What is the Difference: Motion to Dismiss vs Motion for Summary Judgment
Typically, a defendant has two opportunities to get rid of a lawsuit before it goes to trial. The first is a motion to dismiss, which is filed shortly after a complaint is filed. The second is a motion for summary judgment, typically filed after discovery is completed.
A motion to dismiss essentially asserts that the plaintiff has failed to state a viable cause of action. Typical examples are where a plaintiff fails to (or cannot) set forth all of the necessary elements of a claim or misses the statute of limitations.
The motion for summary judgment is typically filed after the parties have completed discovery (e.g., depositions, interrogatories, document demands, etc.). A motion to dismiss will be granted where there is no genuine issue as to any material fact. If there is a dispute as to any material fact, the court is bound to side with the “non-moving party” (typically the plaintiff) on any such dispute. Also, the court doesn't make any judgments about who is more believable – that is left to the jury.

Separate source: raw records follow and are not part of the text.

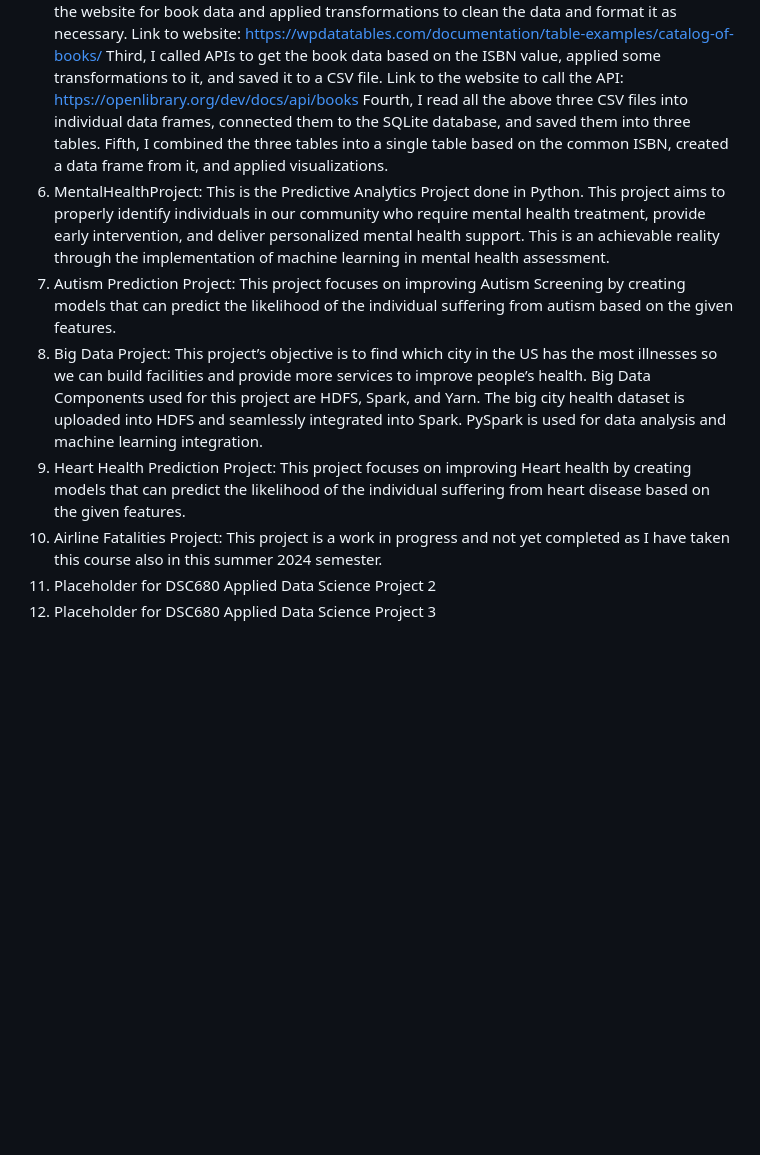
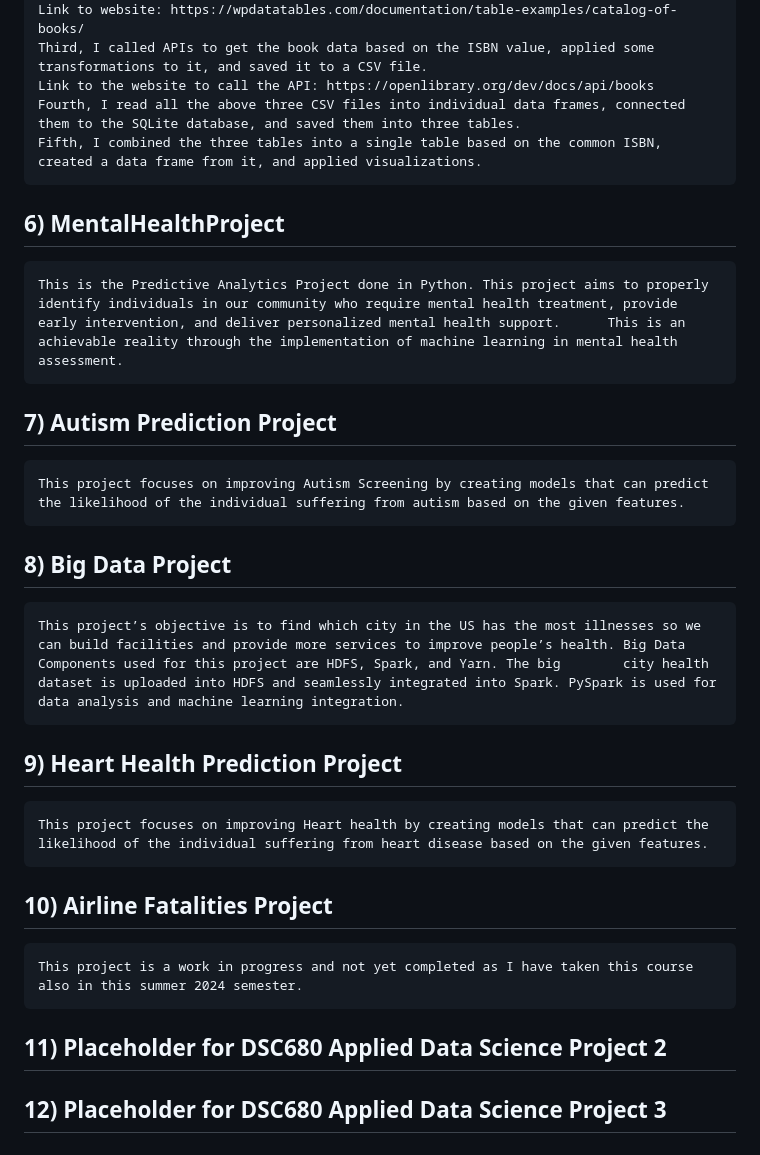
Before and after one commit to madhuribasava/DataScienceProjects, a Markdown page: README.md, the part around the change printed below. Drawn GitHub-style; blank space fills up the shorter version.

```diff
--- a/README.md
+++ b/README.md
@@ -15,10 +23,21 @@ Data Science Projects
     Link to the website to call the API: https://openlibrary.org/dev/docs/api/books
     Fourth, I read all the above three CSV files into individual data frames, connected them to the SQLite database, and saved them into three tables.
     Fifth, I combined the three tables into a single table based on the common ISBN, created a data frame from it, and applied visualizations.
-6)	MentalHealthProject: This is the Predictive Analytics Project done in Python. This project aims to properly identify individuals in our community who require mental health treatment, provide early intervention, and deliver personalized mental health support.      This is an achievable reality through the implementation of machine learning in mental health assessment.
-7)	Autism Prediction Project: This project focuses on improving Autism Screening by creating models that can predict the likelihood of the individual suffering from autism based on the given features.
-8)	Big Data Project:  This project’s objective is to find which city in the US has the most illnesses so we can build facilities and provide more services to improve people’s health. Big Data Components used for this project are HDFS, Spark, and Yarn. The big        city health dataset is uploaded into HDFS and seamlessly integrated into Spark. PySpark is used for data analysis and machine learning integration.
-9)	Heart Health Prediction Project: This project focuses on improving Heart health by creating models that can predict the likelihood of the individual suffering from heart disease based on the given features.
-10)	Airline Fatalities Project: This project is a work in progress and not yet completed as I have taken this course also in this summer 2024 semester.
-11)	Placeholder for DSC680 Applied Data Science Project 2
-12)	 Placeholder for DSC680 Applied Data Science Project 3
+
+## 6) MentalHealthProject
+	This is the Predictive Analytics Project done in Python. This project aims to properly identify individuals in our community who require mental health treatment, provide early intervention, and deliver personalized mental health support.      This is an achievable reality through the implementation of machine learning in mental health assessment.
+
+## 7) Autism Prediction Project
+	This project focuses on improving Autism Screening by creating models that can predict the likelihood of the individual suffering from autism based on the given features.
+
+## 8) Big Data Project
+	This project’s objective is to find which city in the US has the most illnesses so we can build facilities and provide more services to improve people’s health. Big Data Components used for this project are HDFS, Spark, and Yarn. The big        city health dataset is uploaded into HDFS and seamlessly integrated into Spark. PySpark is used for data analysis and machine learning integration.
+
+## 9) Heart Health Prediction Project
+	This project focuses on improving Heart health by creating models that can predict the likelihood of the individual suffering from heart disease based on the given features.
+
+## 10) Airline Fatalities Project
+	This project is a work in progress and not yet completed as I have taken this course also in this summer 2024 semester.
+## 11) Placeholder for DSC680 Applied Data Science Project 2
+
+## 12) Placeholder for DSC680 Applied Data Science Project 3
```
Also changed, not shown: other parts of README.md (+16 -8 lines).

A defendant’s chances of winning a motion for summary judgment are considerably greater than on a motion to dismiss. If the motion for summary judgment fails, the complaint survives and the case proceeds to trial. So there you have it, the whole "motion to dismiss vs motion for summary judgment" in a nutshell. If you have any questions, please contact Granovsky & Sundaresh PLLC.